Dir.: Philip Kaufman
Starring: Geoffrey Rush, Kate Winslet, Joaquin Phoenix, Michael Caine and Billie Whitelaw
Hurting others for personal pleasure has been around since the dawn of the human species, but it wasn’t given a formal name until the affluent and salacious nobleman the Marquis de Sade strode on the scene and gave the practice the formal term ‘Sadism’. De Sade was a man bent on the libertine life but was also an observer of the hypocrisy others labored under and made it his mission to mock it. Quills is not a biographical account of the man himself (since it takes place during the last 10 years of the man’s life on this Earth and never let truth get in the way of a good yarn The Biz says), but of the prominent themes found in his work- sexuality, censorship, piety, art and mental illness.
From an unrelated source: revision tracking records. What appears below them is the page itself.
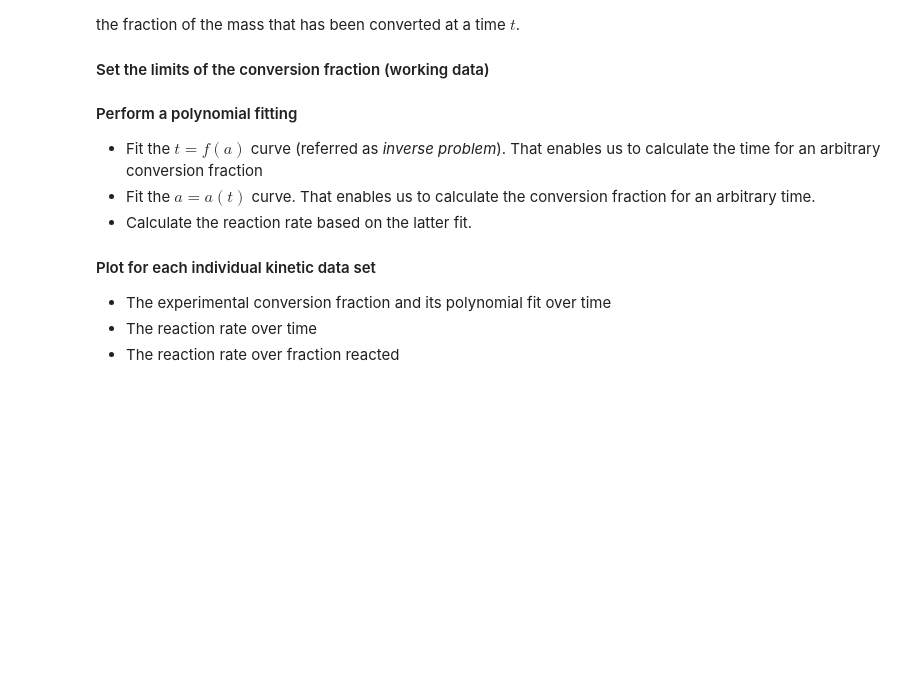
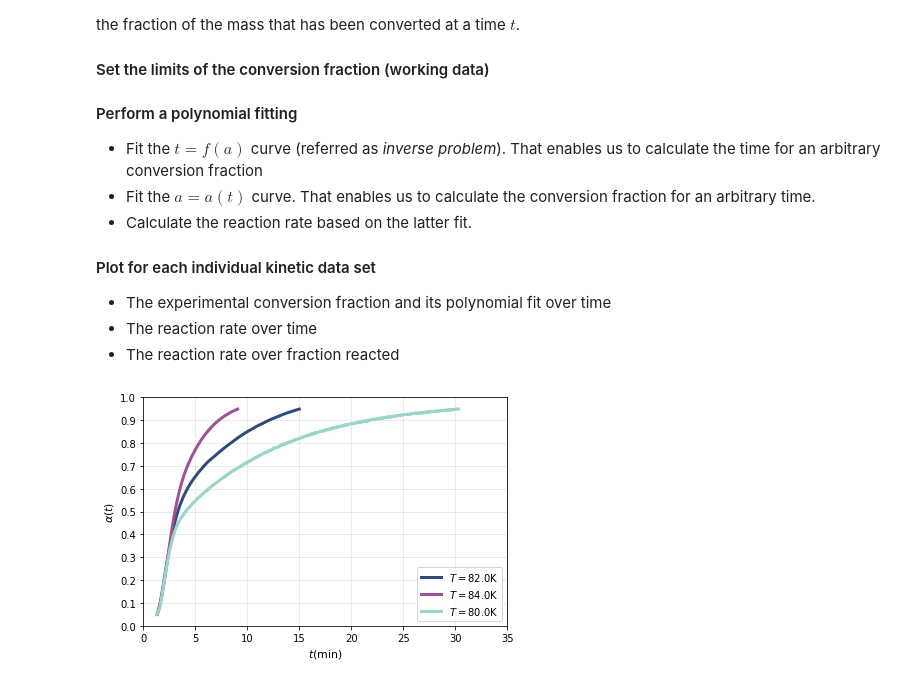
Before and after one commit to vasilogi/COMF, a Jupyter notebook: iso-analysis.ipynb, the cells around one changed output. Cells and saved outputs as stored; diff of their text form; code cells hidden in the pictures; blank space fills up the shorter version.

```diff
--- a/iso-analysis.ipynb
+++ b/iso-analysis.ipynb
@@ -120,2 +111,25 @@ for Csv in Csvs:
 
     data.append(instance)
+# %%
+# Create necessary output directories
+GRAPH = os.path.join(OUTPUT,'graphs') # output directory for the graphs
+if not os.path.exists(GRAPH): os.makedirs(GRAPH)
+
+# Name the graph
+Plot = os.path.join(GRAPH,'conversion_vs_time.png')
+
+fig = plt.figure()
+for indx, exp_data in enumerate(data):
+    plt.plot(exp_data.time,exp_data.conversion,c=palette[indx], label=r'$T = $'+str(round(exp_data.temperature,0))+r'K',lw=lwidth)
+
+plt.xlabel(r'$ t (\mathrm{min}) $', fontsize=graph_fontsize)
+plt.ylabel(r'$ \alpha \left( t \right)  $', fontsize=graph_fontsize)
+plt.xlim(0.0,35.0)
+plt.ylim(0.0,1.0)
+plt.locator_params(axis='both', nbins=10)
+plt.grid(b=True, which='major', axis='both', alpha=0.3)
+plt.legend()
+plt.tight_layout()
+plt.savefig(Plot, format=graph_format, dpi=graph_dpi)
+# %% [output]
+[figure, added]
```
Also changed, not shown: parts of 32 cells of this notebook, 1 other file.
When you think about it, what other explanation do we have for those who go out of their way to cause harm to other people, especially if it consists of impeding their right to express themselves freely? The principal actors do justice to the original screenplay (with a particularly deliciously and deviously libidinous turn by Rush who plays the character like a rock star banged up in the Ritz Carlton) adapted from the stage play written by Doug Wright, backed up by sumptuous production design, amazing costumes and a certain insanity that lays bare the very things de Sade wrote about. Although the French Revolution and the Reign of Terror was a prevalent threat, even the guillotine can’t truly extinguish the human drive of desire.